*** Records shown Section Begins ***

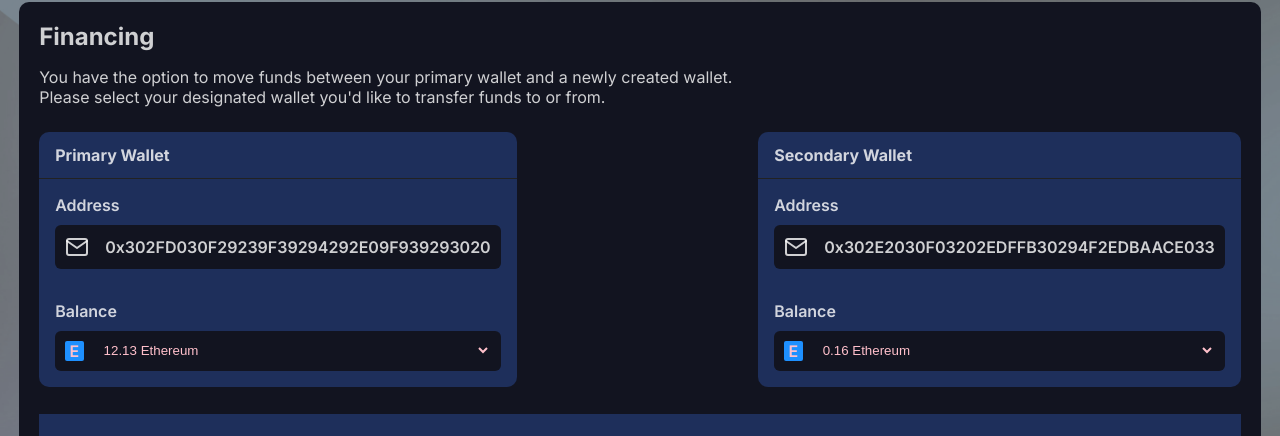
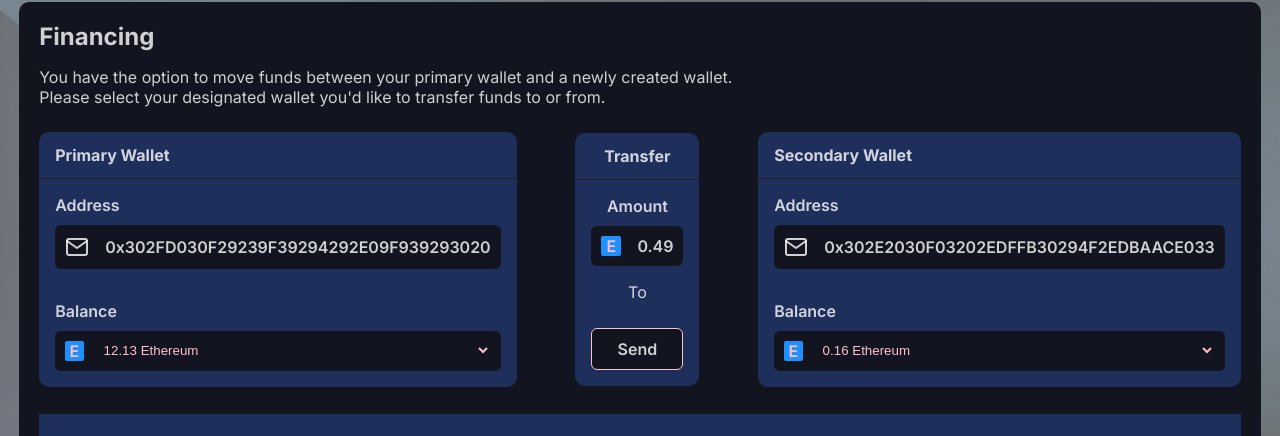
Before and after one commit to infodavid00/airdrop, a Next.js app: page /financing in a window 1280 px wide. Shown: the part 142-578 px from the top of the page. Built offline with nearby package versions, Linux system fonts and the light colour scheme.

Commit message:
updated financing

```diff
--- a/src/app/financing/page.js
+++ b/src/app/financing/page.js
@@ -82,6 +82,53 @@ export default function Financing() {
             amount={"12.13"}
             wallet={"0x302FD030F29239F39294292E09F939293020"}
           />
+          {/*  */}
+          <div className="financing-sec2-cardgen" style={{ margin: "auto" }}>
+            <div
+              className="financing-sec2-cardgen-header"
+              style={{ textAlign: "center" }}
+            >
+              Transfer
+            </div>
+            <div className="financing-sec2-cardgen-body">
+              <div
+                className="financing-sec2-cardgen-body-header"
+                style={{ textAlign: "center" }}
+              >
+                Amount
+              </div>
+              <div
+                className="financing-sec2-cardgen-body-l"
+                style={{
+                  justifyContent: "center",
+                  width: "auto",
+                }}
+              >
+                <ETH />
+                <span>0.49</span>
+              </div>
+            </div>
+            <div
+              className="financing-sec2-cardgen-body-header"
+              style={{ textAlign: "center" }}
+            >
+              To
+            </div>
+            <div className="financing-sec2-cardgen-body">
+              <div
+                className="financing-sec2-cardgen-body-l"
+                style={{
+                  justifyContent: "center",
+                  width: "auto",
+                  cursor: "pointer",
+                  border: "1px solid pink",
+                }}
+              >
+                Send
+              </div>
+            </div>
+          </div>
+          {/*  */}
           <CARD1
             title={"Secondary Wallet"}
             amount={"0.16"}
```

*** Records shown Section Ends ***

What the exercise asks ::
Repeat each entry above exactly. Omit the pictures.

Exercise solution ::
Before and after one commit to infodavid00/airdrop, a Next.js app: page /financing in a window 1280 px wide. Shown: the part 142-578 px from the top of the page. Built offline with nearby package versions, Linux system fonts and the light colour scheme.

Commit message:
updated financing

```diff
--- a/src/app/financing/page.js
+++ b/src/app/financing/page.js
@@ -82,6 +82,53 @@ export default function Financing() {
             amount={"12.13"}
             wallet={"0x302FD030F29239F39294292E09F939293020"}
           />
+          {/*  */}
+          <div className="financing-sec2-cardgen" style={{ margin: "auto" }}>
+            <div
+              className="financing-sec2-cardgen-header"
+              style={{ textAlign: "center" }}
+            >
+              Transfer
+            </div>
+            <div className="financing-sec2-cardgen-body">
+              <div
+                className="financing-sec2-cardgen-body-header"
+                style={{ textAlign: "center" }}
+              >
+                Amount
+              </div>
+              <div
+                className="financing-sec2-cardgen-body-l"
+                style={{
+                  justifyContent: "center",
+                  width: "auto",
+                }}
+              >
+                <ETH />
+                <span>0.49</span>
+              </div>
+            </div>
+            <div
+              className="financing-sec2-cardgen-body-header"
+              style={{ textAlign: "center" }}
+            >
+              To
+            </div>
+            <div className="financing-sec2-cardgen-body">
+              <div
+                className="financing-sec2-cardgen-body-l"
+                style={{
+                  justifyContent: "center",
+                  width: "auto",
+                  cursor: "pointer",
+                  border: "1px solid pink",
+                }}
+              >
+                Send
+              </div>
+            </div>
+          </div>
+          {/*  */}
           <CARD1
             title={"Secondary Wallet"}
             amount={"0.16"}
```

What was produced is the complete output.